Provided information START

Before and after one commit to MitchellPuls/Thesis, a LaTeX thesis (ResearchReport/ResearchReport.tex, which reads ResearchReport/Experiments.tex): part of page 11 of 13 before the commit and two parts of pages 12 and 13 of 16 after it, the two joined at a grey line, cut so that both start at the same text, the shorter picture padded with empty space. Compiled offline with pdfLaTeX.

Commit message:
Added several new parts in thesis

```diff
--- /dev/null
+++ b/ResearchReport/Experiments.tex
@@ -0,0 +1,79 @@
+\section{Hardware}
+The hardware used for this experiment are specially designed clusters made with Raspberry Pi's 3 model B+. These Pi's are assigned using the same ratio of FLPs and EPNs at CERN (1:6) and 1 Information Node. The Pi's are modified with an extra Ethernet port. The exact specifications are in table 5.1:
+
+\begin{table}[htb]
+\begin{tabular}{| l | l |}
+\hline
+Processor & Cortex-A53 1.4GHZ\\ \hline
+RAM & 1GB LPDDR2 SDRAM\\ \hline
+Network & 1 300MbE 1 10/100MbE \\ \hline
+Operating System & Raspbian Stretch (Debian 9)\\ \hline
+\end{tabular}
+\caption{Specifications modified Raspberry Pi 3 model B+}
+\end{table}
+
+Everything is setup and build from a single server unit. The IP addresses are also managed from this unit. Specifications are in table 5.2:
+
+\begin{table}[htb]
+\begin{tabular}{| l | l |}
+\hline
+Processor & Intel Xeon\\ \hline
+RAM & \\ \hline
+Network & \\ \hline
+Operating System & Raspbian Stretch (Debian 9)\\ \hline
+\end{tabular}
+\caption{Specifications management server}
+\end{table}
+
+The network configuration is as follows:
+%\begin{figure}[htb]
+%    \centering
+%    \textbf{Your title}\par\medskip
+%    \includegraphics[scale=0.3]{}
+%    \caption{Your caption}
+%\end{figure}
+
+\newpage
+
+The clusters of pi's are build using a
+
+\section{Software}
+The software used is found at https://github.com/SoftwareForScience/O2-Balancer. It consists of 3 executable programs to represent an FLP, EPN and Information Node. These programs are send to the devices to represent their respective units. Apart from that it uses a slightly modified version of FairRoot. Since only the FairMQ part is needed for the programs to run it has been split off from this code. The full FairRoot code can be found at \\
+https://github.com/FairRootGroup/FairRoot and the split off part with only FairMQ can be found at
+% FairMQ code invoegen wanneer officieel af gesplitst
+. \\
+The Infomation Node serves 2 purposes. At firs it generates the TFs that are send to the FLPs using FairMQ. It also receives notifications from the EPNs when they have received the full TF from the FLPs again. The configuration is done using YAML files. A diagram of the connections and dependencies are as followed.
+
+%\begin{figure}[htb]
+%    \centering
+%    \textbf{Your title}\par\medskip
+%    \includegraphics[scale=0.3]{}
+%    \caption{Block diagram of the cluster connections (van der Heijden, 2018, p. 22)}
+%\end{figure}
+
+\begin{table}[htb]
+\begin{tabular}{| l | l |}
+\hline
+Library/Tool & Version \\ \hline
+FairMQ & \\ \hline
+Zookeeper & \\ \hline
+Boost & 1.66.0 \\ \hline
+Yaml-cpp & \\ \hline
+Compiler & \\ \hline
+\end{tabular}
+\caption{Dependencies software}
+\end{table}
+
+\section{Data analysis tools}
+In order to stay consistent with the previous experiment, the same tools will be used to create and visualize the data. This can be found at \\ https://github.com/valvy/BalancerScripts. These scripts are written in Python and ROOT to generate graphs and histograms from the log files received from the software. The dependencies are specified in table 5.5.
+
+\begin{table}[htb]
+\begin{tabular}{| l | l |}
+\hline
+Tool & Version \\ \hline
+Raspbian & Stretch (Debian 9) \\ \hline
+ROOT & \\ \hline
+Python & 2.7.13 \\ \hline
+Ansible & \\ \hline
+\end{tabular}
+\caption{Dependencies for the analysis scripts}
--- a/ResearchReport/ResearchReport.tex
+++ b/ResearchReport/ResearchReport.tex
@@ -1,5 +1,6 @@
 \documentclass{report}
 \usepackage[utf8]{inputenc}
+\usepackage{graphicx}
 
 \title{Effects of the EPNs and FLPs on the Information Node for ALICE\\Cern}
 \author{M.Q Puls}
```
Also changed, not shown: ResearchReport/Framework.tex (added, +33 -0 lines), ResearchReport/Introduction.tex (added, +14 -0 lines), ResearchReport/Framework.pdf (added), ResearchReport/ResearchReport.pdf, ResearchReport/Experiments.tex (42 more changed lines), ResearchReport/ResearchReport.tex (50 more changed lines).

Provided information END
Provided information START

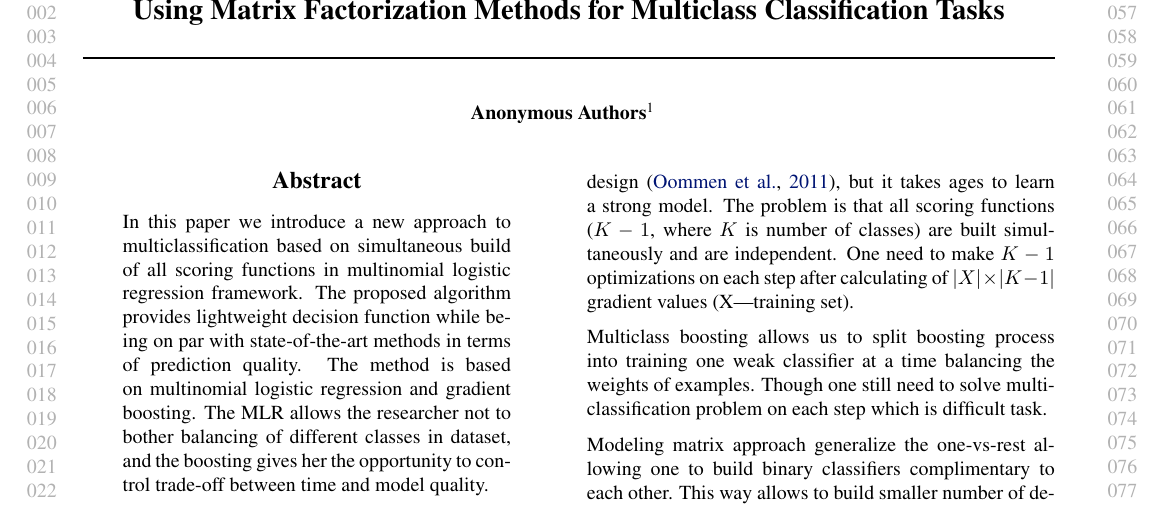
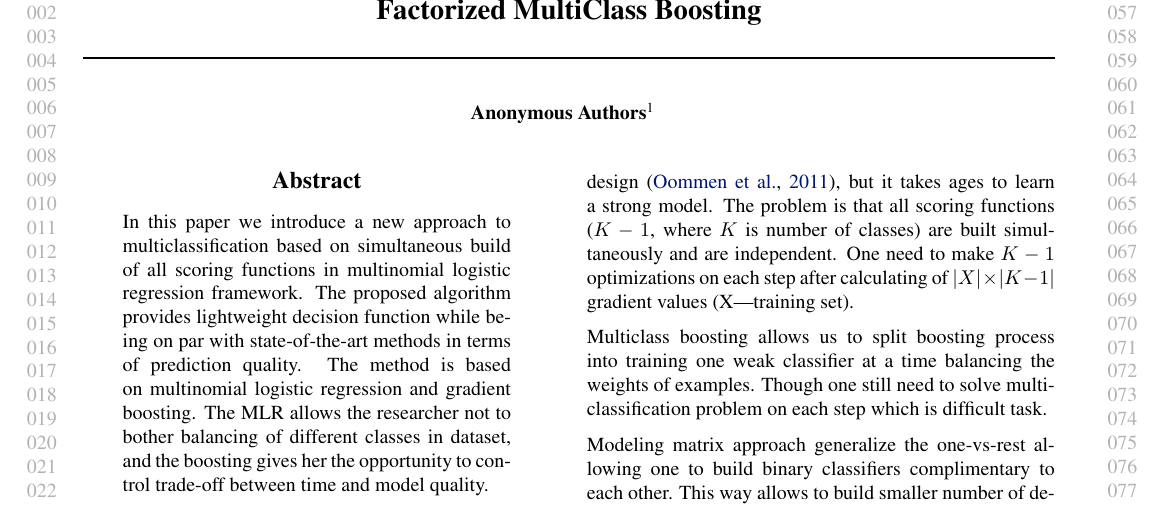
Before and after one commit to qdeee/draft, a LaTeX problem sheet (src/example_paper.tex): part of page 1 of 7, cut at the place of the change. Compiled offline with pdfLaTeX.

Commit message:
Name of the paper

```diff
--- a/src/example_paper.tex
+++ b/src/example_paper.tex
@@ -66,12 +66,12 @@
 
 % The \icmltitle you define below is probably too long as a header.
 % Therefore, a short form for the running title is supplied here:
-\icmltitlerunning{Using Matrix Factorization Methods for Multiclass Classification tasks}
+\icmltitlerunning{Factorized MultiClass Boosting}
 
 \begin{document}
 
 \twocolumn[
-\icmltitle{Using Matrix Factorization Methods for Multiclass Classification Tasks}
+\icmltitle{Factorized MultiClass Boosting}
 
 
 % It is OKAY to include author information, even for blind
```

Provided information END
Provided information START

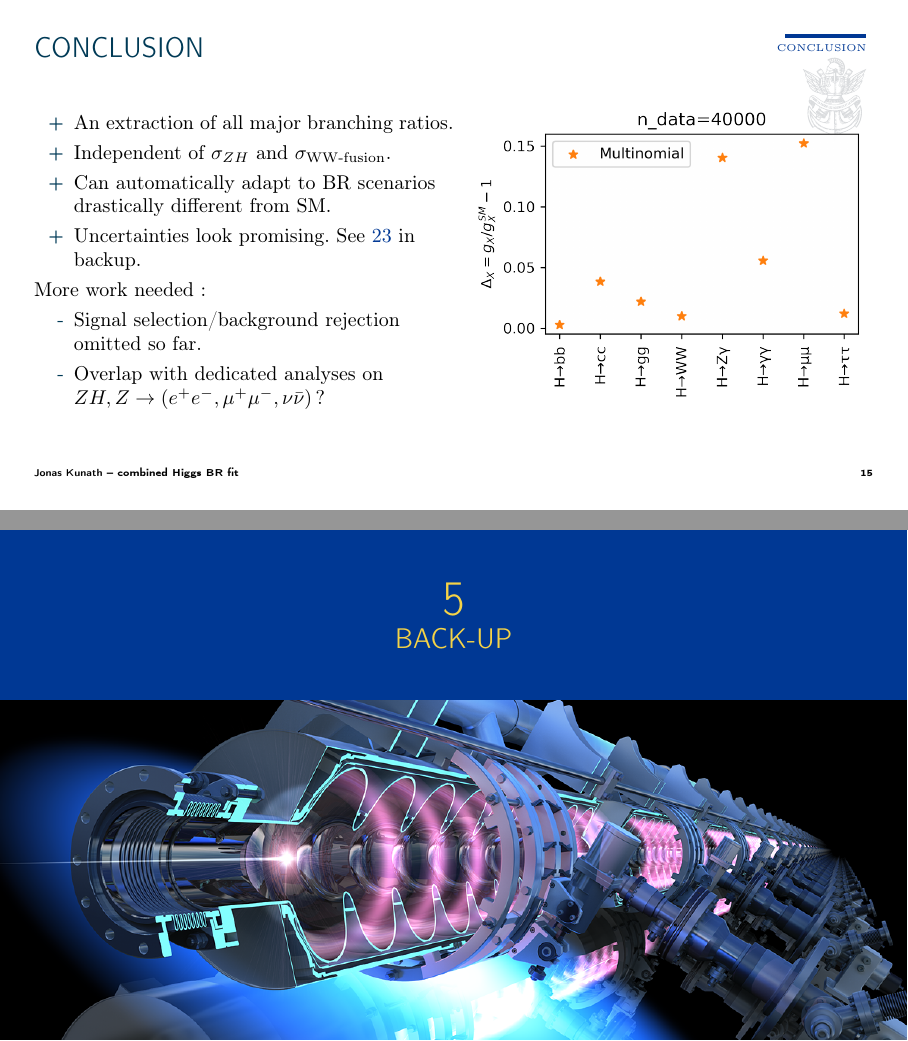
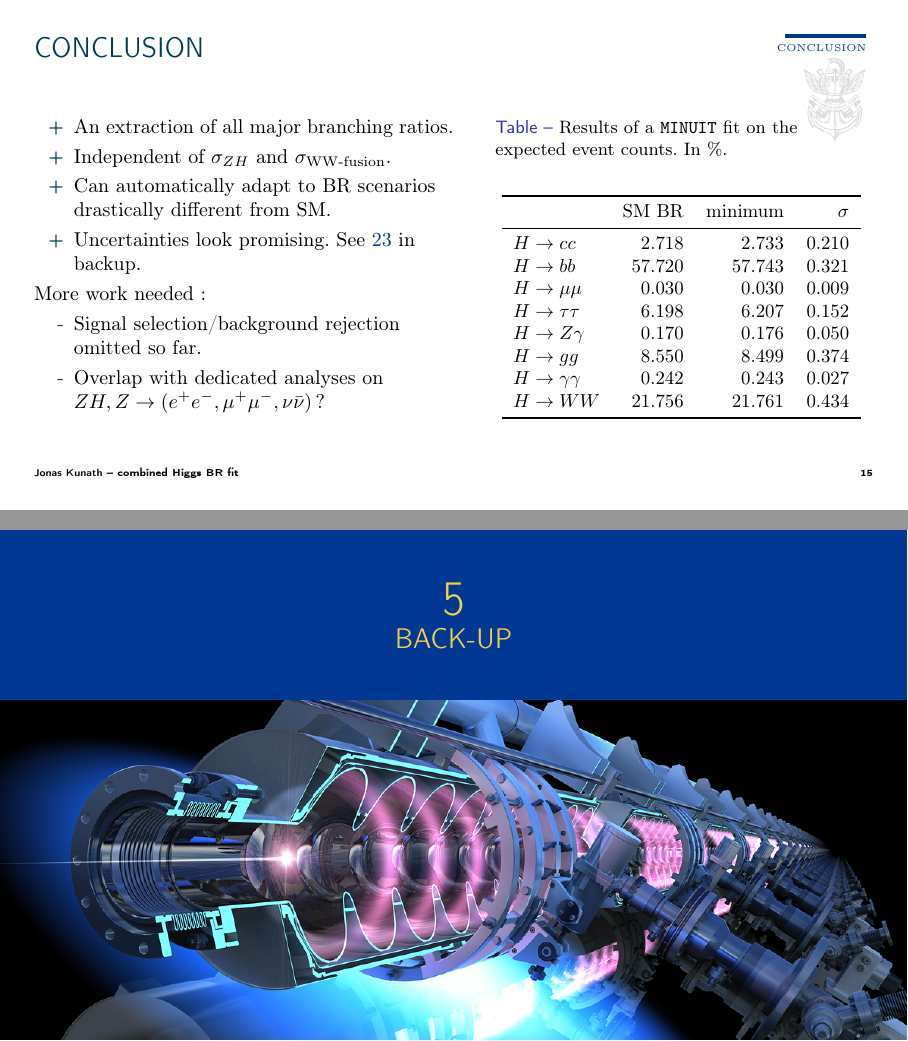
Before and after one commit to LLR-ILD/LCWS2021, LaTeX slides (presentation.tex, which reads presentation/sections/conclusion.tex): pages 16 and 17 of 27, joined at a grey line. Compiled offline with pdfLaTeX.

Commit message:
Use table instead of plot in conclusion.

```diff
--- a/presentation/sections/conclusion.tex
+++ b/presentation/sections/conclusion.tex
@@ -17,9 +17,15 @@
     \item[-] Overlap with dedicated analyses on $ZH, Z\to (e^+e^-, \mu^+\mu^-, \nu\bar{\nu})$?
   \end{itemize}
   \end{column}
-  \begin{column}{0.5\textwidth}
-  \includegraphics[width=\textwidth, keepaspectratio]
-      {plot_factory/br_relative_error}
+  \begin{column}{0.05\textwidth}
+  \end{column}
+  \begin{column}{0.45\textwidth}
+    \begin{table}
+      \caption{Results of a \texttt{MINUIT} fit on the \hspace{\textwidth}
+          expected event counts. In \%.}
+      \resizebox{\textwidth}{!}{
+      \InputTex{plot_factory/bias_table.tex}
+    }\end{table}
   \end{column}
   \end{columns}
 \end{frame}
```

Provided information END

● Goal of the exercise: With "Experiments" as the string to find, copy every line of the records that holds it.

● Answer section:
Before and after one commit to MitchellPuls/Thesis, a LaTeX thesis (ResearchReport/ResearchReport.tex, which reads ResearchReport/Experiments.tex): part of page 11 of 13 before the commit and two parts of pages 12 and 13 of 16 after it, the two joined at a grey line, cut so that both start at the same text, the shorter picture padded with empty space. Compiled offline with pdfLaTeX.
+++ b/ResearchReport/Experiments.tex
Also changed, not shown: ResearchReport/Framework.tex (added, +33 -0 lines), ResearchReport/Introduction.tex (added, +14 -0 lines), ResearchReport/Framework.pdf (added), ResearchReport/ResearchReport.pdf, ResearchReport/Experiments.tex (42 more changed lines), ResearchReport/ResearchReport.tex (50 more changed lines).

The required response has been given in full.